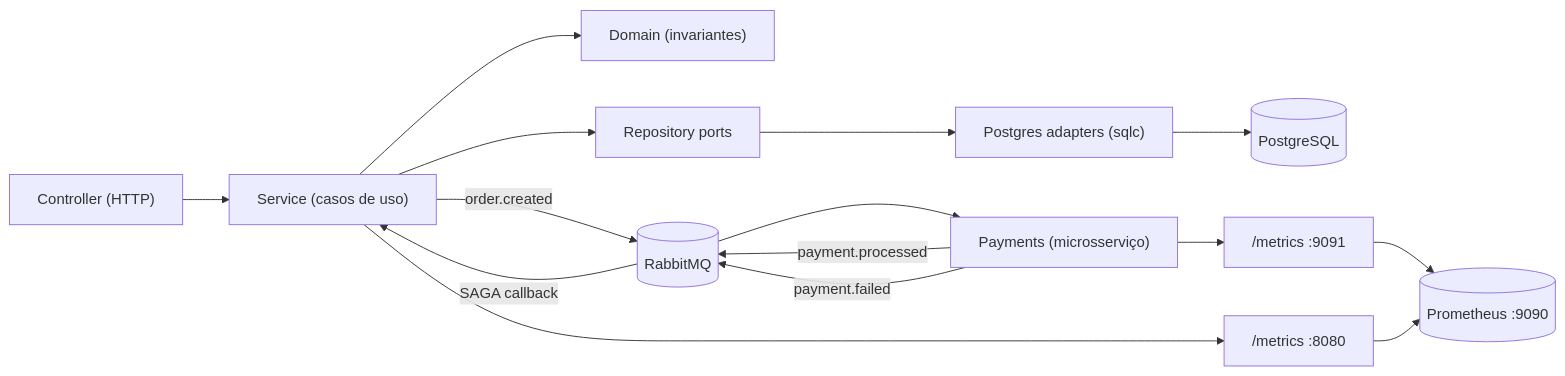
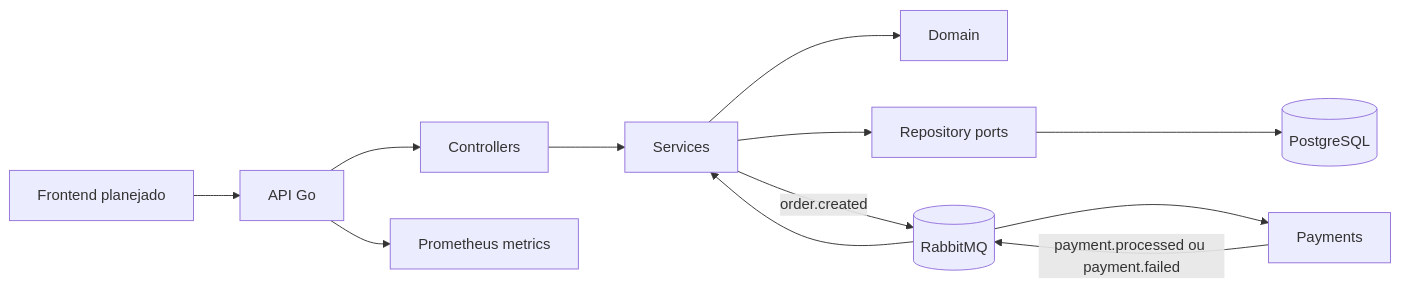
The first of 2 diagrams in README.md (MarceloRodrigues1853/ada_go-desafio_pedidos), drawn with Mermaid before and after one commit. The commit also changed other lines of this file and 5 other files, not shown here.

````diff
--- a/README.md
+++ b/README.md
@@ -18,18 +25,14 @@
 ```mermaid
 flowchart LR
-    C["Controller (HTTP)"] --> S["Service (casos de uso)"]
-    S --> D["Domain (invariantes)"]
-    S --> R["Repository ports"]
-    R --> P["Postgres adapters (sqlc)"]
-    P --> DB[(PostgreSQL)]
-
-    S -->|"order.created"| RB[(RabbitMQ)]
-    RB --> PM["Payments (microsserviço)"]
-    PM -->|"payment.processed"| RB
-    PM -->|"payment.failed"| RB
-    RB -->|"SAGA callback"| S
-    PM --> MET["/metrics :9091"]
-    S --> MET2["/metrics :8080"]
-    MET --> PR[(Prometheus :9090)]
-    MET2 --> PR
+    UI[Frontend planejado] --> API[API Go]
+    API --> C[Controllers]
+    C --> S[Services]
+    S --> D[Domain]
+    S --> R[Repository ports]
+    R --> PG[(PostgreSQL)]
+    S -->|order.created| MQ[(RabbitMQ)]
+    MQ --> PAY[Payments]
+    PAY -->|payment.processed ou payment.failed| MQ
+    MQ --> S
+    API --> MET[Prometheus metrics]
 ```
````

===============

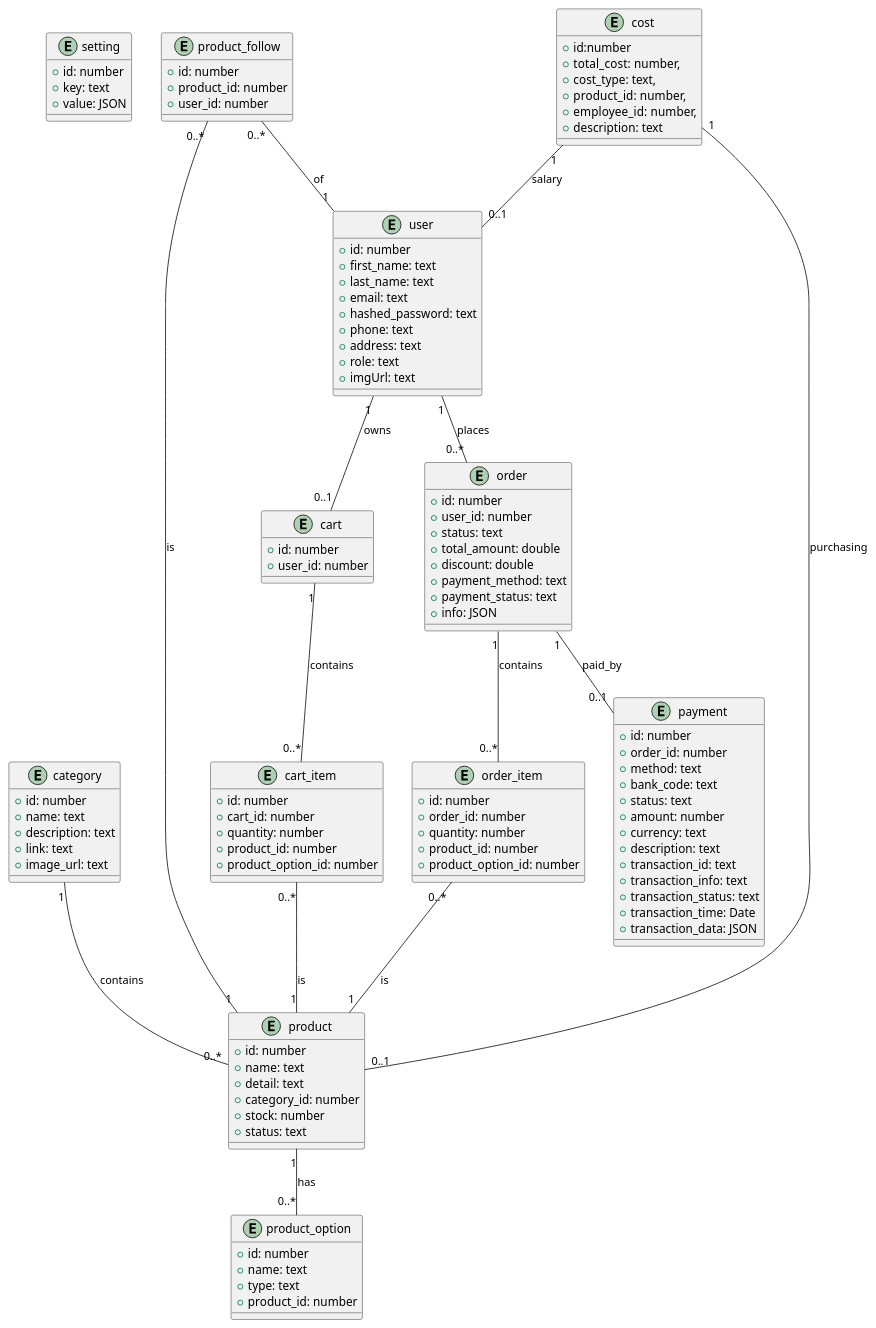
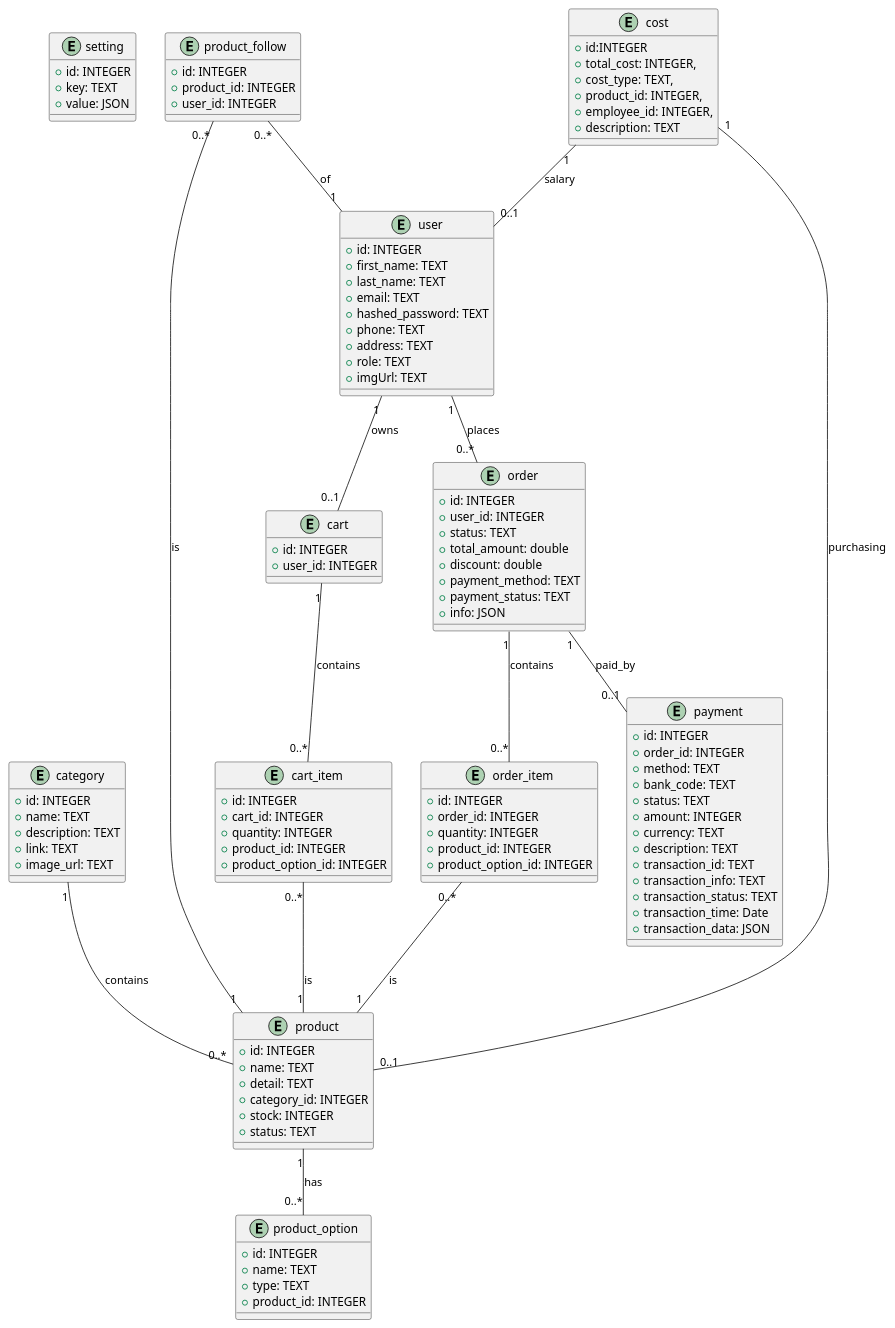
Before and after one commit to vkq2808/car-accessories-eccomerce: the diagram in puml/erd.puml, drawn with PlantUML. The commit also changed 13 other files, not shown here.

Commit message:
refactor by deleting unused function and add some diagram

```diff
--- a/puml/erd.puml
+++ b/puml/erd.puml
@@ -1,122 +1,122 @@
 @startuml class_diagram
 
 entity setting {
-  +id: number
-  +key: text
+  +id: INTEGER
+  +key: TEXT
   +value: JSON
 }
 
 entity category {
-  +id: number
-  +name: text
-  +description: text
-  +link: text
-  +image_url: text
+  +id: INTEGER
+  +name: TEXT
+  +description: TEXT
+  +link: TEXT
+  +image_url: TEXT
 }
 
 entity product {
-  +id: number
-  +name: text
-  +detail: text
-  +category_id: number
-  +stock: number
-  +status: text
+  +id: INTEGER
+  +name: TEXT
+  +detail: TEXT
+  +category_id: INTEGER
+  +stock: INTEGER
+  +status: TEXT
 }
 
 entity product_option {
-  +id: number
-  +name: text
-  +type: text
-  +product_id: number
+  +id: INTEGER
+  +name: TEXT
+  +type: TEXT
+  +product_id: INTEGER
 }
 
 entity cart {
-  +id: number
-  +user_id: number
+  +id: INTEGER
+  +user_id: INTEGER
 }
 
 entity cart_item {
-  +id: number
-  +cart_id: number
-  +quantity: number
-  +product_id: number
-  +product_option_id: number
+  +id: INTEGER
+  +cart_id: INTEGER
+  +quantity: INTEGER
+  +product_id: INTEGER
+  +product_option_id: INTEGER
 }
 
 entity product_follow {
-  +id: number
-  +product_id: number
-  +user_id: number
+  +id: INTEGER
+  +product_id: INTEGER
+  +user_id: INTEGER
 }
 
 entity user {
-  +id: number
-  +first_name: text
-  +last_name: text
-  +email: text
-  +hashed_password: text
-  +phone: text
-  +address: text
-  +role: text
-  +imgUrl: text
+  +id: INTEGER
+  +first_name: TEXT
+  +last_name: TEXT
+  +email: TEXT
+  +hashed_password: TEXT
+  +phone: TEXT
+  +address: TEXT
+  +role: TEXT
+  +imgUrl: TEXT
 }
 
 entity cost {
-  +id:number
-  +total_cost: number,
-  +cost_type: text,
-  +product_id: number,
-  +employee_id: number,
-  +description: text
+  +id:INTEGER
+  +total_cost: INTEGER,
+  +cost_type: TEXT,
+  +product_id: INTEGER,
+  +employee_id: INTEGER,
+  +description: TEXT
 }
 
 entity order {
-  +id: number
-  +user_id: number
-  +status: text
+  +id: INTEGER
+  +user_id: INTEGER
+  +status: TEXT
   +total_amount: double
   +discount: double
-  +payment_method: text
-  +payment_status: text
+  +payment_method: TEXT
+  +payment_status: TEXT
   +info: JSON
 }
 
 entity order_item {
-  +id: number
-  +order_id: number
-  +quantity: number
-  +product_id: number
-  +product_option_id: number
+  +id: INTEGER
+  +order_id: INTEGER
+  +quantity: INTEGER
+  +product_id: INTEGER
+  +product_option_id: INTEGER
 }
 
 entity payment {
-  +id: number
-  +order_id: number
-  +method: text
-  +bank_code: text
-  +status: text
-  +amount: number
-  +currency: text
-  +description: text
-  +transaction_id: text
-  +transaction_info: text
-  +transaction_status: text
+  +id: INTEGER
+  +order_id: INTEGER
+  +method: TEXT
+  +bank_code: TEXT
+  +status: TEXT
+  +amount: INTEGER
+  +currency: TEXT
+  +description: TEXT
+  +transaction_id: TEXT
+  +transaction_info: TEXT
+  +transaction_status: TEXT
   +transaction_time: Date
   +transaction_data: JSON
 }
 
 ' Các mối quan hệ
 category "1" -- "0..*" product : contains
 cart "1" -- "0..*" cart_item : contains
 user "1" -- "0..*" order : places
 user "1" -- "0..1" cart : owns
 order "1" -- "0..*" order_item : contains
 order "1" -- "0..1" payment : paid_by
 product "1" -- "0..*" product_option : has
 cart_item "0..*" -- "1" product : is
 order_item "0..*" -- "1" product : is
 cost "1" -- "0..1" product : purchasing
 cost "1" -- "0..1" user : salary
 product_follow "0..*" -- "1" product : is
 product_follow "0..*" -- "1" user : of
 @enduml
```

===============

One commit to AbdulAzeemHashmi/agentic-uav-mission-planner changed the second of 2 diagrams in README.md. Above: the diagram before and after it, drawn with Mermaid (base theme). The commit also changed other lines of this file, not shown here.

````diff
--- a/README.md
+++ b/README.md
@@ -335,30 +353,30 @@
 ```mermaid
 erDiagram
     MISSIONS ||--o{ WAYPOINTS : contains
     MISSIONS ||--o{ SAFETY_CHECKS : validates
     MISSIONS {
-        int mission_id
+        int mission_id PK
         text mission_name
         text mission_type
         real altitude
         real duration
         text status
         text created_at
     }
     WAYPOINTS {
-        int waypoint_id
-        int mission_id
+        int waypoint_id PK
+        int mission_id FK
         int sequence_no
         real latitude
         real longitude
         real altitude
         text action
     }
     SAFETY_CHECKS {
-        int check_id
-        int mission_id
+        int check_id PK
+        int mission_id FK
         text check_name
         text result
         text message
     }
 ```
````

===============

__Assigned task__: Count the lines above that contain the word "real". Give only the number.

__Solution for this exercise__: 5